#### What to do
Scan the entries below and state how many lines contain "space". No other output.
╔══
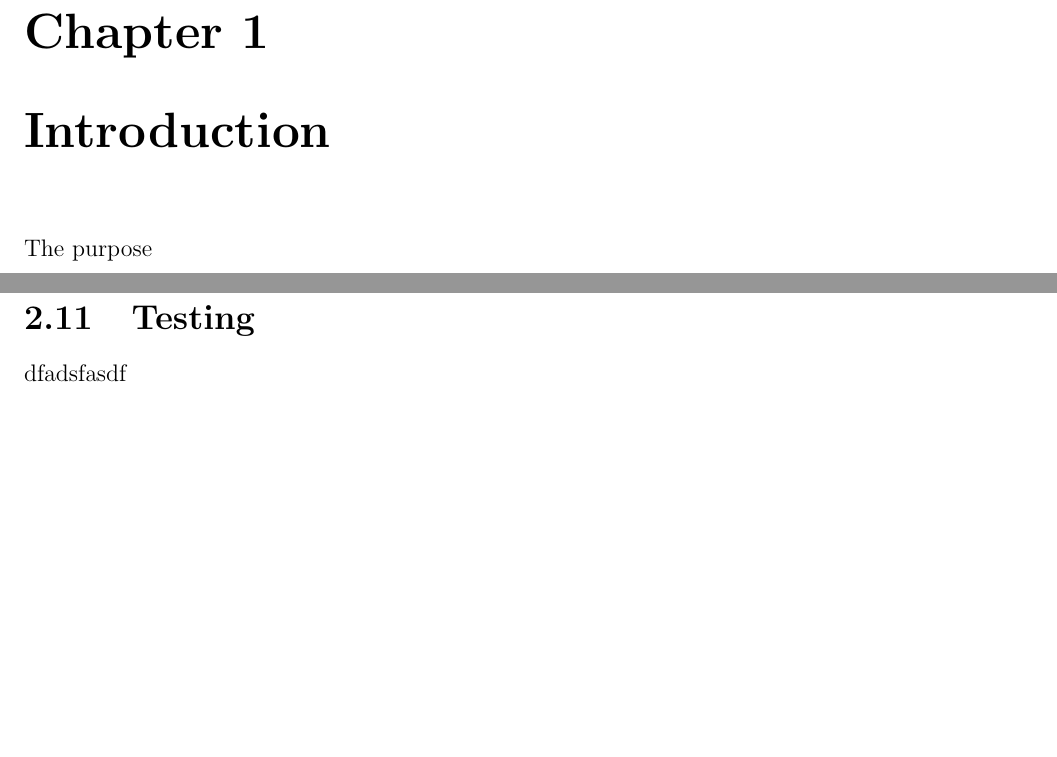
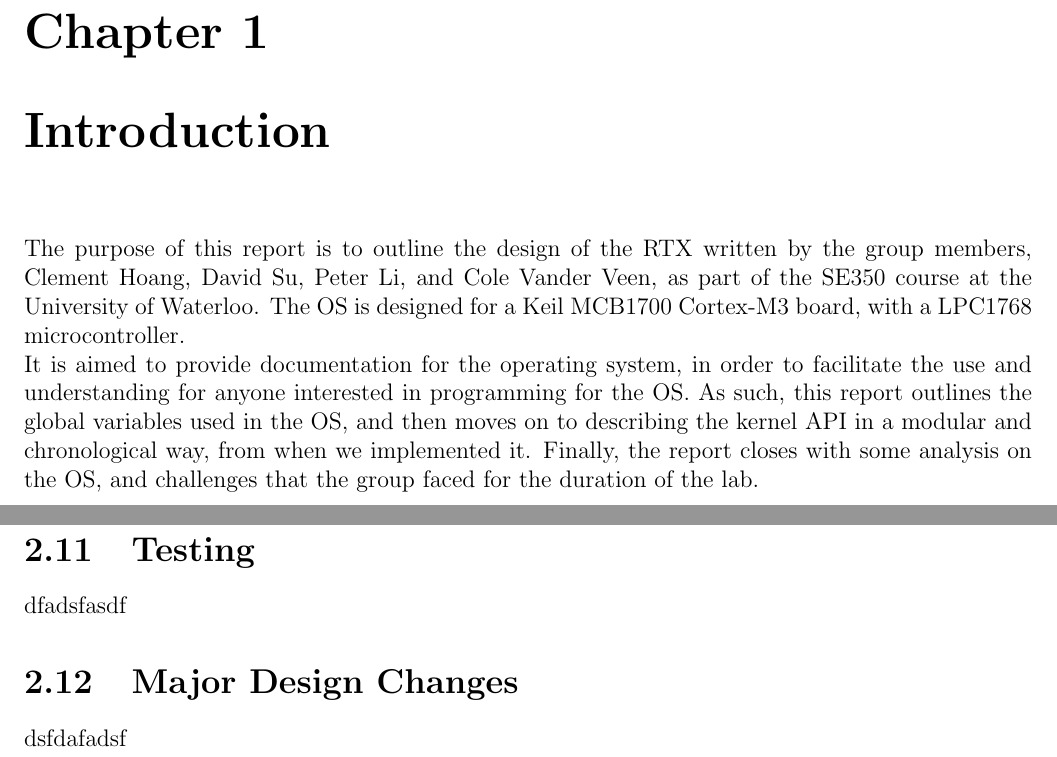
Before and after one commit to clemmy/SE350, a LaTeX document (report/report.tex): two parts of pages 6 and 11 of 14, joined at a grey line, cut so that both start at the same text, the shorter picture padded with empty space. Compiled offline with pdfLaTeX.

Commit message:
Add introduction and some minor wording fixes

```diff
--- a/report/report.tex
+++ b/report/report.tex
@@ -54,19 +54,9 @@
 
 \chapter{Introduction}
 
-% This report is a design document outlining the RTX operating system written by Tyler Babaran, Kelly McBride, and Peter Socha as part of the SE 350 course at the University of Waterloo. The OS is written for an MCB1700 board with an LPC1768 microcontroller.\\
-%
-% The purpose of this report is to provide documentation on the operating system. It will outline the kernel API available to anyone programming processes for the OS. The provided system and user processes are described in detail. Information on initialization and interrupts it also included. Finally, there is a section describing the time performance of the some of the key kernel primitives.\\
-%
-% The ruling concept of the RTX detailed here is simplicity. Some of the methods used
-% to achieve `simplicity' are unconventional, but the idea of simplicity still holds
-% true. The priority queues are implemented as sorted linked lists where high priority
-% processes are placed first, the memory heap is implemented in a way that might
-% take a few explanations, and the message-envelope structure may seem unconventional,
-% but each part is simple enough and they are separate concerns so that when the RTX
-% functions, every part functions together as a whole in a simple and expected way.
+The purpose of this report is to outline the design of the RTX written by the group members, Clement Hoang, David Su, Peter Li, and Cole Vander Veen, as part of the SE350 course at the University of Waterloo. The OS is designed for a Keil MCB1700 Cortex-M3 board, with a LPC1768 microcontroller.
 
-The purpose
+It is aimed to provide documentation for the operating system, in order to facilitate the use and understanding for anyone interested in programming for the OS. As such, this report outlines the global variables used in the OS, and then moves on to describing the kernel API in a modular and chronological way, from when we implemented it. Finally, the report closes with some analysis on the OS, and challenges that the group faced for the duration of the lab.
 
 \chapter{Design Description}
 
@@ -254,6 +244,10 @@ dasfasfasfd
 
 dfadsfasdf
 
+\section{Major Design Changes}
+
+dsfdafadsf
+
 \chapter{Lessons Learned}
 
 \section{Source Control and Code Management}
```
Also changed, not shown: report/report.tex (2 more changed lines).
╚══
╔══
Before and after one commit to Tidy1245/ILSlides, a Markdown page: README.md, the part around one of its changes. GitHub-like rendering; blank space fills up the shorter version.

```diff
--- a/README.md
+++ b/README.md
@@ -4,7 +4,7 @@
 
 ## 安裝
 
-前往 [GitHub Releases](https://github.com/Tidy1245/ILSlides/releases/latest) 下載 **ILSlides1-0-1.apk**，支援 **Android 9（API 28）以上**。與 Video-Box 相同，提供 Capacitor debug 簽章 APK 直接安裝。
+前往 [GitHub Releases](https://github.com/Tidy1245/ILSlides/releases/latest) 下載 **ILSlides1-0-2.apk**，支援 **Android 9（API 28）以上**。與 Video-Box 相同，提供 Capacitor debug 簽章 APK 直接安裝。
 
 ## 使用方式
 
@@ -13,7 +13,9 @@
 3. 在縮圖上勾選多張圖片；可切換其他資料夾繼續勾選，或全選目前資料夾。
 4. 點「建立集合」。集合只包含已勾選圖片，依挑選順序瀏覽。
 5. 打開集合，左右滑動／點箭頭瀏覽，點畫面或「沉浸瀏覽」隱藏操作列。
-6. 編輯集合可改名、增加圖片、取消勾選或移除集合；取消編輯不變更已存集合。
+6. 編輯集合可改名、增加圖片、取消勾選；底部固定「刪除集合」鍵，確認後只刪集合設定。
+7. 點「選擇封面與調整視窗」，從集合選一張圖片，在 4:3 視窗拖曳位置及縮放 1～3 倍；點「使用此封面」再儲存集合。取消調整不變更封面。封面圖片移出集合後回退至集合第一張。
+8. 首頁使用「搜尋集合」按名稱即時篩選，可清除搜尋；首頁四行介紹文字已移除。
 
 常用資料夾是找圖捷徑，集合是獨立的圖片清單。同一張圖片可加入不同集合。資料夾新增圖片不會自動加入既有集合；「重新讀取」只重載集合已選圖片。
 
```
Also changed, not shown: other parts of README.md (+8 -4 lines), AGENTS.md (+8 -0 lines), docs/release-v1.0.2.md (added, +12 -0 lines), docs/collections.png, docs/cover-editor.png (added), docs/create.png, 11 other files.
╚══
#### Problem solution
2